# INPUT DATA:
◆ ◆ ◆ ◆ ◆
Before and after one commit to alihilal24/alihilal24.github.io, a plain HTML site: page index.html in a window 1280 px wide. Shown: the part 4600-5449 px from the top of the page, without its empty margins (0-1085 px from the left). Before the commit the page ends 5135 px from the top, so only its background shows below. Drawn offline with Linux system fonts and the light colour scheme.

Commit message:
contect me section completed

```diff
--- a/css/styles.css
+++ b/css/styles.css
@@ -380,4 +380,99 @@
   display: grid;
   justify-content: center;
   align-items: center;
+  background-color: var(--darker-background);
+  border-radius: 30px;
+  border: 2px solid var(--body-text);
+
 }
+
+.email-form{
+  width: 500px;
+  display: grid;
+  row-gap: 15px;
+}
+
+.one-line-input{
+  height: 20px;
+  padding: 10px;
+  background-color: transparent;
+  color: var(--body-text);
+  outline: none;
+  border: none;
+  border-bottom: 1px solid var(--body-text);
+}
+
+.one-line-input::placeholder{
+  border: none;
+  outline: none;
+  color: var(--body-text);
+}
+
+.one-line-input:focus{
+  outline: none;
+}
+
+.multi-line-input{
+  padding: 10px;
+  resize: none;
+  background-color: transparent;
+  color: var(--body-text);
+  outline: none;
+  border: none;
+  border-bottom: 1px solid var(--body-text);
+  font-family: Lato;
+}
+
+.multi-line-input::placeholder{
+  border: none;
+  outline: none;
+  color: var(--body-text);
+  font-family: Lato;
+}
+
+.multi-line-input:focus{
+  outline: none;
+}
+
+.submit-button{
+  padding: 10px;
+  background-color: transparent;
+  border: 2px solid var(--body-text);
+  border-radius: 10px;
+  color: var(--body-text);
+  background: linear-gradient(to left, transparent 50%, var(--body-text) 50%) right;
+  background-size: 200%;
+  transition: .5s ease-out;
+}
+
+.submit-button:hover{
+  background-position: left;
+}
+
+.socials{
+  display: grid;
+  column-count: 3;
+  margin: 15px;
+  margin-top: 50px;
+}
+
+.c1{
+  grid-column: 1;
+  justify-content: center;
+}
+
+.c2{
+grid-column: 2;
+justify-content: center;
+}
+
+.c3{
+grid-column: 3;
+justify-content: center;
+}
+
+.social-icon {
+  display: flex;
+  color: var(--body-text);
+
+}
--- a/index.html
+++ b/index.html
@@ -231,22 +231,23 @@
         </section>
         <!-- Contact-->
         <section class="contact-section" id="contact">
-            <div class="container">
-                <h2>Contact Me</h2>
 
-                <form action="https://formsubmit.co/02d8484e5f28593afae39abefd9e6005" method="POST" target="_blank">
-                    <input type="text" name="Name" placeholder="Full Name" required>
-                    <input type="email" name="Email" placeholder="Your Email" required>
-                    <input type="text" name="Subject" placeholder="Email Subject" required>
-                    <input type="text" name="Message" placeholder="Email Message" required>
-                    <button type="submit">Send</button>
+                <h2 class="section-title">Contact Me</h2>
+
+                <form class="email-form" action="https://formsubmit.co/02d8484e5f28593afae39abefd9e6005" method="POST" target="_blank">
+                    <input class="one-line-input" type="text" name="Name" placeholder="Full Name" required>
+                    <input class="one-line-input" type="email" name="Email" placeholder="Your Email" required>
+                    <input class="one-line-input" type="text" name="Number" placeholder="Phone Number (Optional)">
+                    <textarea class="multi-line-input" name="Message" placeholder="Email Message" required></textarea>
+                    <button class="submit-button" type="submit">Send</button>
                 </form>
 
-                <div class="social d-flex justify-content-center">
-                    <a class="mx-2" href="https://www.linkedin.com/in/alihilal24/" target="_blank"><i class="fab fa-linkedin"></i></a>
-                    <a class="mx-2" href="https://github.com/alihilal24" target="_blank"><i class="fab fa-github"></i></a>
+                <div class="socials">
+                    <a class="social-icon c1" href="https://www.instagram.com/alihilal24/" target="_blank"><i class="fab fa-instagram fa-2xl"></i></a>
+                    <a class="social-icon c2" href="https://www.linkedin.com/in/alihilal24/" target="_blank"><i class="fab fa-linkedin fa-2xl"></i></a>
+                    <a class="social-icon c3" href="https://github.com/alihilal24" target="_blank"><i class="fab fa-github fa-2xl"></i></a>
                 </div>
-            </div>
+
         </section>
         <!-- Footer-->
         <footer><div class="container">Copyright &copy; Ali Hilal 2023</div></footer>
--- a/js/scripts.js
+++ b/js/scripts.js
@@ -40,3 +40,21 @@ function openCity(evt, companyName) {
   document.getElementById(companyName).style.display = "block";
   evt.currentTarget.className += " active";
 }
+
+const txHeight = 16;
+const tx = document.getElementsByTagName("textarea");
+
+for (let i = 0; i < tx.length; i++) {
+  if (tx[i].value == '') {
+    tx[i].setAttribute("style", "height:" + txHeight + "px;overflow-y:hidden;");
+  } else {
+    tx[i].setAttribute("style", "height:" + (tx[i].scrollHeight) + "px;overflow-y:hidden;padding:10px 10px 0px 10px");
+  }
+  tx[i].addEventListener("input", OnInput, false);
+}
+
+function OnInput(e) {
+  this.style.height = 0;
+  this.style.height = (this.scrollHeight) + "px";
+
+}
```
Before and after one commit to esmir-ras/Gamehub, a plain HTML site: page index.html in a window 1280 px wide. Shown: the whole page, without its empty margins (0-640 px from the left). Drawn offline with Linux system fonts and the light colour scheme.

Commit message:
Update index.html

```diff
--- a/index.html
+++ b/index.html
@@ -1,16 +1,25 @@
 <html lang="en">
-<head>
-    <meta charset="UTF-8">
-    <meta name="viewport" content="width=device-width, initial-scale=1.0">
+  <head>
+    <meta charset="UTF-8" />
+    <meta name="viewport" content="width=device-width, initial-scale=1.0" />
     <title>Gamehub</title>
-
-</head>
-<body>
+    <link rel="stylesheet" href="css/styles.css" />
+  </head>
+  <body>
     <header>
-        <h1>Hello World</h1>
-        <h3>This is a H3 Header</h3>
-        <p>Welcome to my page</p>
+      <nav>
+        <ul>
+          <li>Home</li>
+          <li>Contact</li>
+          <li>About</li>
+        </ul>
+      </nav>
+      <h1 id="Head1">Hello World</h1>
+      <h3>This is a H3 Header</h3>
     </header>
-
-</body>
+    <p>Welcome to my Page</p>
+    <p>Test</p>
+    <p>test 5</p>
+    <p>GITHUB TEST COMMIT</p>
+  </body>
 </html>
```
◆ ◆ ◆ ◆ ◆
# WHAT THE EXERCISE ASKS:
All entries are to be returned word for word.

# SOLUTION TO THE EXERCISE:
Before and after one commit to alihilal24/alihilal24.github.io, a plain HTML site: page index.html in a window 1280 px wide. Shown: the part 4600-5449 px from the top of the page, without its empty margins (0-1085 px from the left). Before the commit the page ends 5135 px from the top, so only its background shows below. Drawn offline with Linux system fonts and the light colour scheme.

Commit message:
contect me section completed

```diff
--- a/css/styles.css
+++ b/css/styles.css
@@ -380,4 +380,99 @@
   display: grid;
   justify-content: center;
   align-items: center;
+  background-color: var(--darker-background);
+  border-radius: 30px;
+  border: 2px solid var(--body-text);
+
 }
+
+.email-form{
+  width: 500px;
+  display: grid;
+  row-gap: 15px;
+}
+
+.one-line-input{
+  height: 20px;
+  padding: 10px;
+  background-color: transparent;
+  color: var(--body-text);
+  outline: none;
+  border: none;
+  border-bottom: 1px solid var(--body-text);
+}
+
+.one-line-input::placeholder{
+  border: none;
+  outline: none;
+  color: var(--body-text);
+}
+
+.one-line-input:focus{
+  outline: none;
+}
+
+.multi-line-input{
+  padding: 10px;
+  resize: none;
+  background-color: transparent;
+  color: var(--body-text);
+  outline: none;
+  border: none;
+  border-bottom: 1px solid var(--body-text);
+  font-family: Lato;
+}
+
+.multi-line-input::placeholder{
+  border: none;
+  outline: none;
+  color: var(--body-text);
+  font-family: Lato;
+}
+
+.multi-line-input:focus{
+  outline: none;
+}
+
+.submit-button{
+  padding: 10px;
+  background-color: transparent;
+  border: 2px solid var(--body-text);
+  border-radius: 10px;
+  color: var(--body-text);
+  background: linear-gradient(to left, transparent 50%, var(--body-text) 50%) right;
+  background-size: 200%;
+  transition: .5s ease-out;
+}
+
+.submit-button:hover{
+  background-position: left;
+}
+
+.socials{
+  display: grid;
+  column-count: 3;
+  margin: 15px;
+  margin-top: 50px;
+}
+
+.c1{
+  grid-column: 1;
+  justify-content: center;
+}
+
+.c2{
+grid-column: 2;
+justify-content: center;
+}
+
+.c3{
+grid-column: 3;
+justify-content: center;
+}
+
+.social-icon {
+  display: flex;
+  color: var(--body-text);
+
+}
--- a/index.html
+++ b/index.html
@@ -231,22 +231,23 @@
         </section>
         <!-- Contact-->
         <section class="contact-section" id="contact">
-            <div class="container">
-                <h2>Contact Me</h2>
 
-                <form action="https://formsubmit.co/02d8484e5f28593afae39abefd9e6005" method="POST" target="_blank">
-                    <input type="text" name="Name" placeholder="Full Name" required>
-                    <input type="email" name="Email" placeholder="Your Email" required>
-                    <input type="text" name="Subject" placeholder="Email Subject" required>
-                    <input type="text" name="Message" placeholder="Email Message" required>
-                    <button type="submit">Send</button>
+                <h2 class="section-title">Contact Me</h2>
+
+                <form class="email-form" action="https://formsubmit.co/02d8484e5f28593afae39abefd9e6005" method="POST" target="_blank">
+                    <input class="one-line-input" type="text" name="Name" placeholder="Full Name" required>
+                    <input class="one-line-input" type="email" name="Email" placeholder="Your Email" required>
+                    <input class="one-line-input" type="text" name="Number" placeholder="Phone Number (Optional)">
+                    <textarea class="multi-line-input" name="Message" placeholder="Email Message" required></textarea>
+                    <button class="submit-button" type="submit">Send</button>
                 </form>
 
-                <div class="social d-flex justify-content-center">
-                    <a class="mx-2" href="https://www.linkedin.com/in/alihilal24/" target="_blank"><i class="fab fa-linkedin"></i></a>
-                    <a class="mx-2" href="https://github.com/alihilal24" target="_blank"><i class="fab fa-github"></i></a>
+                <div class="socials">
+                    <a class="social-icon c1" href="https://www.instagram.com/alihilal24/" target="_blank"><i class="fab fa-instagram fa-2xl"></i></a>
+                    <a class="social-icon c2" href="https://www.linkedin.com/in/alihilal24/" target="_blank"><i class="fab fa-linkedin fa-2xl"></i></a>
+                    <a class="social-icon c3" href="https://github.com/alihilal24" target="_blank"><i class="fab fa-github fa-2xl"></i></a>
                 </div>
-            </div>
+
         </section>
         <!-- Footer-->
         <footer><div class="container">Copyright &copy; Ali Hilal 2023</div></footer>
--- a/js/scripts.js
+++ b/js/scripts.js
@@ -40,3 +40,21 @@ function openCity(evt, companyName) {
   document.getElementById(companyName).style.display = "block";
   evt.currentTarget.className += " active";
 }
+
+const txHeight = 16;
+const tx = document.getElementsByTagName("textarea");
+
+for (let i = 0; i < tx.length; i++) {
+  if (tx[i].value == '') {
+    tx[i].setAttribute("style", "height:" + txHeight + "px;overflow-y:hidden;");
+  } else {
+    tx[i].setAttribute("style", "height:" + (tx[i].scrollHeight) + "px;overflow-y:hidden;padding:10px 10px 0px 10px");
+  }
+  tx[i].addEventListener("input", OnInput, false);
+}
+
+function OnInput(e) {
+  this.style.height = 0;
+  this.style.height = (this.scrollHeight) + "px";
+
+}
```
Before and after one commit to esmir-ras/Gamehub, a plain HTML site: page index.html in a window 1280 px wide. Shown: the whole page, without its empty margins (0-640 px from the left). Drawn offline with Linux system fonts and the light colour scheme.

Commit message:
Update index.html

```diff
--- a/index.html
+++ b/index.html
@@ -1,16 +1,25 @@
 <html lang="en">
-<head>
-    <meta charset="UTF-8">
-    <meta name="viewport" content="width=device-width, initial-scale=1.0">
+  <head>
+    <meta charset="UTF-8" />
+    <meta name="viewport" content="width=device-width, initial-scale=1.0" />
     <title>Gamehub</title>
-
-</head>
-<body>
+    <link rel="stylesheet" href="css/styles.css" />
+  </head>
+  <body>
     <header>
-        <h1>Hello World</h1>
-        <h3>This is a H3 Header</h3>
-        <p>Welcome to my page</p>
+      <nav>
+        <ul>
+          <li>Home</li>
+          <li>Contact</li>
+          <li>About</li>
+        </ul>
+      </nav>
+      <h1 id="Head1">Hello World</h1>
+      <h3>This is a H3 Header</h3>
     </header>
-
-</body>
+    <p>Welcome to my Page</p>
+    <p>Test</p>
+    <p>test 5</p>
+    <p>GITHUB TEST COMMIT</p>
+  </body>
 </html>
```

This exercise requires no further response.